━━ Records to process

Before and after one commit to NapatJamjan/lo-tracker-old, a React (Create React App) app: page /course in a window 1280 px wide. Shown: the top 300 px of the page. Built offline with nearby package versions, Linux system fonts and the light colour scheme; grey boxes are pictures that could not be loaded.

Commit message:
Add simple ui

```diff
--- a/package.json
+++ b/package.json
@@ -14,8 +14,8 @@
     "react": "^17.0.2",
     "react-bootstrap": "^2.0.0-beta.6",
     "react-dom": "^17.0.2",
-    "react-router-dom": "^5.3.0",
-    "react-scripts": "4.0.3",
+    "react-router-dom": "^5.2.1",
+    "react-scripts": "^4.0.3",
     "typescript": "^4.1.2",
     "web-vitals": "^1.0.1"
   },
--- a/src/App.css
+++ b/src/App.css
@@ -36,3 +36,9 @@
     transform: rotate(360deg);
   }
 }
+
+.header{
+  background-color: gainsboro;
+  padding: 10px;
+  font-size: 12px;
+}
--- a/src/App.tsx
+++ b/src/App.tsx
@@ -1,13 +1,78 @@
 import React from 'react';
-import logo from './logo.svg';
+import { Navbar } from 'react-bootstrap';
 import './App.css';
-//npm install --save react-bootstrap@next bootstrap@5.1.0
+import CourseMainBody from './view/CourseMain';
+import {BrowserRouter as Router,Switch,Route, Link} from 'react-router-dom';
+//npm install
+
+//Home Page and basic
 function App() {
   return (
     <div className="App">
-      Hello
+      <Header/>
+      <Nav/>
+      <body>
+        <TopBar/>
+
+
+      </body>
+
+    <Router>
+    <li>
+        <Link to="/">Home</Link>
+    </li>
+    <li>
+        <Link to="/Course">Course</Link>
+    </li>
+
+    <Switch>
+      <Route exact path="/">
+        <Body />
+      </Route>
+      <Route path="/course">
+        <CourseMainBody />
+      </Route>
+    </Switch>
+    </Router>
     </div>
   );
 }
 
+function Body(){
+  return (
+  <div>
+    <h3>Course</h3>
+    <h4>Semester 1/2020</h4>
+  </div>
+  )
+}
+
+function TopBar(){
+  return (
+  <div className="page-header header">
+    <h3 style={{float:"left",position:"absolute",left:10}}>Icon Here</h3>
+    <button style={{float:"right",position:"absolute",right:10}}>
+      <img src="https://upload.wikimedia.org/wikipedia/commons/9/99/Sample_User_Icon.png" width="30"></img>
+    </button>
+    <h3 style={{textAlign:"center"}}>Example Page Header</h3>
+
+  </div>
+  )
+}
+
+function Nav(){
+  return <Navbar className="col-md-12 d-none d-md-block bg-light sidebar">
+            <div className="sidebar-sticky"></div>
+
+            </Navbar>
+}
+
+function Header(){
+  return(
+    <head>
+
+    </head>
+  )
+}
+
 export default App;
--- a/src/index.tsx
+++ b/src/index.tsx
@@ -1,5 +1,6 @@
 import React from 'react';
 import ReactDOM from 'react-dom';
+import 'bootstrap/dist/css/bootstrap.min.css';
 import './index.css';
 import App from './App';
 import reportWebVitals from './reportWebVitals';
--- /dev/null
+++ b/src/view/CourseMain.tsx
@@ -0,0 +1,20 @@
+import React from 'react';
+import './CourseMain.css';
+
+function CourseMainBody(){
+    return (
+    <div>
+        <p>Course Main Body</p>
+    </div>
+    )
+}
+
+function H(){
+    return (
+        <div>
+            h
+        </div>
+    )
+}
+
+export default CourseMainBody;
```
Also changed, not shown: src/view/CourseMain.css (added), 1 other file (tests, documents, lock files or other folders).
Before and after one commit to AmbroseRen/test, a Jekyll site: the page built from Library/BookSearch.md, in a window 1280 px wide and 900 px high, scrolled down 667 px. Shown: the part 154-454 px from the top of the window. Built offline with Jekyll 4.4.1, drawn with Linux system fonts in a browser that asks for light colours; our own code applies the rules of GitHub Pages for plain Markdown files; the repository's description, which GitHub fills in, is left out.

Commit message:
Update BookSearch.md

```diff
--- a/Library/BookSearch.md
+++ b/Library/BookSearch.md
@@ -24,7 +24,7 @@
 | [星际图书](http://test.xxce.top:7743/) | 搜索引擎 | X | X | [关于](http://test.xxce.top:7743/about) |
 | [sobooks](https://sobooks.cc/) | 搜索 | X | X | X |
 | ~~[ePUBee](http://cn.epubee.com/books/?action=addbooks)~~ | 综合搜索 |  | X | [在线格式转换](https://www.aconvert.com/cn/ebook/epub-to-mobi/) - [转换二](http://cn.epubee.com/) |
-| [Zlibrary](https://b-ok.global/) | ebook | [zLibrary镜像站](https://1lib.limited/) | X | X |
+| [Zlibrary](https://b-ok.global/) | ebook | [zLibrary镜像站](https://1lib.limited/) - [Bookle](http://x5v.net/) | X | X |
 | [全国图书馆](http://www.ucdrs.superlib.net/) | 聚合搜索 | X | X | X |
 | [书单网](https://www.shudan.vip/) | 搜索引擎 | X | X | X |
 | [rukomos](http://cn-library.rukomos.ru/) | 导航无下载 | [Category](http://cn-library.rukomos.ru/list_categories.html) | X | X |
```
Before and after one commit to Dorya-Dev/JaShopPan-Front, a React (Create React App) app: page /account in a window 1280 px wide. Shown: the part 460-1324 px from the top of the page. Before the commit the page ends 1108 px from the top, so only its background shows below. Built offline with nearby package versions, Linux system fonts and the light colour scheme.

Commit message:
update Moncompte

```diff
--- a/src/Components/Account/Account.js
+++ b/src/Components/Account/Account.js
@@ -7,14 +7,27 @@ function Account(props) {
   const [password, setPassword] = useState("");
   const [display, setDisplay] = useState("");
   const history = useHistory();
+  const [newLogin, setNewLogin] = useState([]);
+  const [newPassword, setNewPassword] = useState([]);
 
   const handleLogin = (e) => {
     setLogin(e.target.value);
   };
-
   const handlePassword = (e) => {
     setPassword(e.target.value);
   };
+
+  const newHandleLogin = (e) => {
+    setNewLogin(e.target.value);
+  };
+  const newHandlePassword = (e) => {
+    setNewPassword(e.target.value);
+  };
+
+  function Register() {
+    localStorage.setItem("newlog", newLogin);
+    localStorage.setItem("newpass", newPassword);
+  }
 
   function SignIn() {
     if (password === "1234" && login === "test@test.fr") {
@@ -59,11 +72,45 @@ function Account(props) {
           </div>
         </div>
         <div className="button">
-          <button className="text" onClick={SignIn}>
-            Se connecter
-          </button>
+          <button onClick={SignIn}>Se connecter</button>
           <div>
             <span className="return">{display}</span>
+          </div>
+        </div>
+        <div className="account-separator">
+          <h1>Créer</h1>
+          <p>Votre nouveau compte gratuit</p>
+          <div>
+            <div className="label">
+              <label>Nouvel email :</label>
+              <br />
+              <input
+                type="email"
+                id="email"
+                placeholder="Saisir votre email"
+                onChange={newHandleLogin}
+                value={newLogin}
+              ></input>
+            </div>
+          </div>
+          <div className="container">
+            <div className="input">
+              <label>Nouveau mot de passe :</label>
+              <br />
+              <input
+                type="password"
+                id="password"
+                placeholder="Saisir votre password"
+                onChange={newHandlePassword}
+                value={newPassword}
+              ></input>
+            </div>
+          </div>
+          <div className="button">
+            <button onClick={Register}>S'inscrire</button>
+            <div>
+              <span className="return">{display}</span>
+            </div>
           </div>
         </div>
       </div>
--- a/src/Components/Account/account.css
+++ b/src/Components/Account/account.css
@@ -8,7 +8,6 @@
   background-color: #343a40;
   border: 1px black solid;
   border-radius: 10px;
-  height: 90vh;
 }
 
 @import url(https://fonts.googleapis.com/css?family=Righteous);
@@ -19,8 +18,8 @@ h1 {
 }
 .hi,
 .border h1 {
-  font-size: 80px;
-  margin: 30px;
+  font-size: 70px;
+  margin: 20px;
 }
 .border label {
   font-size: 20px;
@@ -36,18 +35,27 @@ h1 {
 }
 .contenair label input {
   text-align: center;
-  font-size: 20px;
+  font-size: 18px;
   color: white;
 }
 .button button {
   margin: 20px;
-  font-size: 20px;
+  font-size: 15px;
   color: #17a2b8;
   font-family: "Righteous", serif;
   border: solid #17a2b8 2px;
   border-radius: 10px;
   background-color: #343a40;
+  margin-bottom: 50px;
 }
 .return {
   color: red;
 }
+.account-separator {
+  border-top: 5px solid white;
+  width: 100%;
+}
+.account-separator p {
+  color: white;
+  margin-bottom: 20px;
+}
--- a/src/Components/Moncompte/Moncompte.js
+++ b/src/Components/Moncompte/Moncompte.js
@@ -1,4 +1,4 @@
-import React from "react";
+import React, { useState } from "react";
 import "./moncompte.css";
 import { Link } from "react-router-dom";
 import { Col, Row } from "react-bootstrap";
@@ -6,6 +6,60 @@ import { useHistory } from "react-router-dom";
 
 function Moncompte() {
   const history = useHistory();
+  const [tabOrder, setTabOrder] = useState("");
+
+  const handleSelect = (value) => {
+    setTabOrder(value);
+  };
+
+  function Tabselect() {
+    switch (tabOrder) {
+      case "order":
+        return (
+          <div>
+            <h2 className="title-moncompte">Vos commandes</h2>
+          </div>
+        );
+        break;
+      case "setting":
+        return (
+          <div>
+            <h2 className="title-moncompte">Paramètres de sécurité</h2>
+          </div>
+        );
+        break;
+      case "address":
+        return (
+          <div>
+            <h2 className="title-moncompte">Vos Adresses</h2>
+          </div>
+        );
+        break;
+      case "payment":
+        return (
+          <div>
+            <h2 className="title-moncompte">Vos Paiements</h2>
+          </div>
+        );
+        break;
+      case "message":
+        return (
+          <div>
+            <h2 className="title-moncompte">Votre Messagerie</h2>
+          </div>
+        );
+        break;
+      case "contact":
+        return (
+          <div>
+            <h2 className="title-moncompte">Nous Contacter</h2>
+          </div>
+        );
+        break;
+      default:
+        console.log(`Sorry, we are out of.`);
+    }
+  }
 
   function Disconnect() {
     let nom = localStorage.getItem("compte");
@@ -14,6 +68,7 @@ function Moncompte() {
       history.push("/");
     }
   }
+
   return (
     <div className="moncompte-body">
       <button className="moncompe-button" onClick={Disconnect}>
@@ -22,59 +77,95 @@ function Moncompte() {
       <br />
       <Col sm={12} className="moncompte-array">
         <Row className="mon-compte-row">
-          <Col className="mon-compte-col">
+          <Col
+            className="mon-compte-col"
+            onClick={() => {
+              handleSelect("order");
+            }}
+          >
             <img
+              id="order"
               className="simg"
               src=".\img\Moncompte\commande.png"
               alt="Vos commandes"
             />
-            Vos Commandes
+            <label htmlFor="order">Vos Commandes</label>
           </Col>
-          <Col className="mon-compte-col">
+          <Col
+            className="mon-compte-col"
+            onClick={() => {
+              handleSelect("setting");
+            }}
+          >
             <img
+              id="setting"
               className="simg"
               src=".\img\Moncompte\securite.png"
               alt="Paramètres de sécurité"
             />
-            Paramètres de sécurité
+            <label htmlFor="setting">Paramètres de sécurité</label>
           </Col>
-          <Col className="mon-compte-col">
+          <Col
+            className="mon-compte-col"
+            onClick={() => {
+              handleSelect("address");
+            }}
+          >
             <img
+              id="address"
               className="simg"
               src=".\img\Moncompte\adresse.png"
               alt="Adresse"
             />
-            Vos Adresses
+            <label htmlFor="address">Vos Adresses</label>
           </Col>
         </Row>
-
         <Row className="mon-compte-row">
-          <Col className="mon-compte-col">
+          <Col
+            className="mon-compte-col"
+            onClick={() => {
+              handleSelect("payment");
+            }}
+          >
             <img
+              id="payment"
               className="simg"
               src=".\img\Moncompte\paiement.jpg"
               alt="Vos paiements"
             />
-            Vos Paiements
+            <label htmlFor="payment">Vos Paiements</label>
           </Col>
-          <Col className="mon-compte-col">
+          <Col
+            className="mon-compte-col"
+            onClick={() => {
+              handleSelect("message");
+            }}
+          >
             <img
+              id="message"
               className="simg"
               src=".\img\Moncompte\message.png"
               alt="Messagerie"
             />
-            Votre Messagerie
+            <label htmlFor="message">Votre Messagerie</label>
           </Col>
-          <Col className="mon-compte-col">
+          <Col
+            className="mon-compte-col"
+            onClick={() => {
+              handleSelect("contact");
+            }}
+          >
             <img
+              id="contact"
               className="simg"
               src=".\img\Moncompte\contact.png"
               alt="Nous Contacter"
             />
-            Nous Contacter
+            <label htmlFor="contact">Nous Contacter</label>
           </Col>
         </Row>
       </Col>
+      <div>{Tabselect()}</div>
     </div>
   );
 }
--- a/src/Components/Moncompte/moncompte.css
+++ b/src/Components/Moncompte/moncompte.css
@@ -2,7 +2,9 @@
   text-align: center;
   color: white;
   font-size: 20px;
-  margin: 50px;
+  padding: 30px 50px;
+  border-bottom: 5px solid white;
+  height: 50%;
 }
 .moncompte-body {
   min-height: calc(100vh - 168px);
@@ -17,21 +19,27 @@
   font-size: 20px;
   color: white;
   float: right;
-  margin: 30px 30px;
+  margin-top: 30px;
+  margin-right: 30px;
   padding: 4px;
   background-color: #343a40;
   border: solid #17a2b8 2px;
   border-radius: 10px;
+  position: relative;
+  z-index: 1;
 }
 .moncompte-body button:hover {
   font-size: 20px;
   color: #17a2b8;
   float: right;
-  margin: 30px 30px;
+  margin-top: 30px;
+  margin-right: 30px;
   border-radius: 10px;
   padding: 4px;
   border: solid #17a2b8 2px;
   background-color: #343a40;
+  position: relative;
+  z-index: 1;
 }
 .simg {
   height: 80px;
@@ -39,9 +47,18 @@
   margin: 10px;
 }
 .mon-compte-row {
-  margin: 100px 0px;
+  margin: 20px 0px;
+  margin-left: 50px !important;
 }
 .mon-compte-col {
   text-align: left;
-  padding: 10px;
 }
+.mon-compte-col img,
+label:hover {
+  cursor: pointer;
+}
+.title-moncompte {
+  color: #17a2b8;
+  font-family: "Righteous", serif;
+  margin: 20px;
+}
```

━━━━

Action item: Which lines of the data above contain the string "value"? Copy each of them.

Reply to the task:
     setLogin(e.target.value);
     setPassword(e.target.value);
+    setNewLogin(e.target.value);
+    setNewPassword(e.target.value);
+                value={newLogin}
+                value={newPassword}
+  const handleSelect = (value) => {
+    setTabOrder(value);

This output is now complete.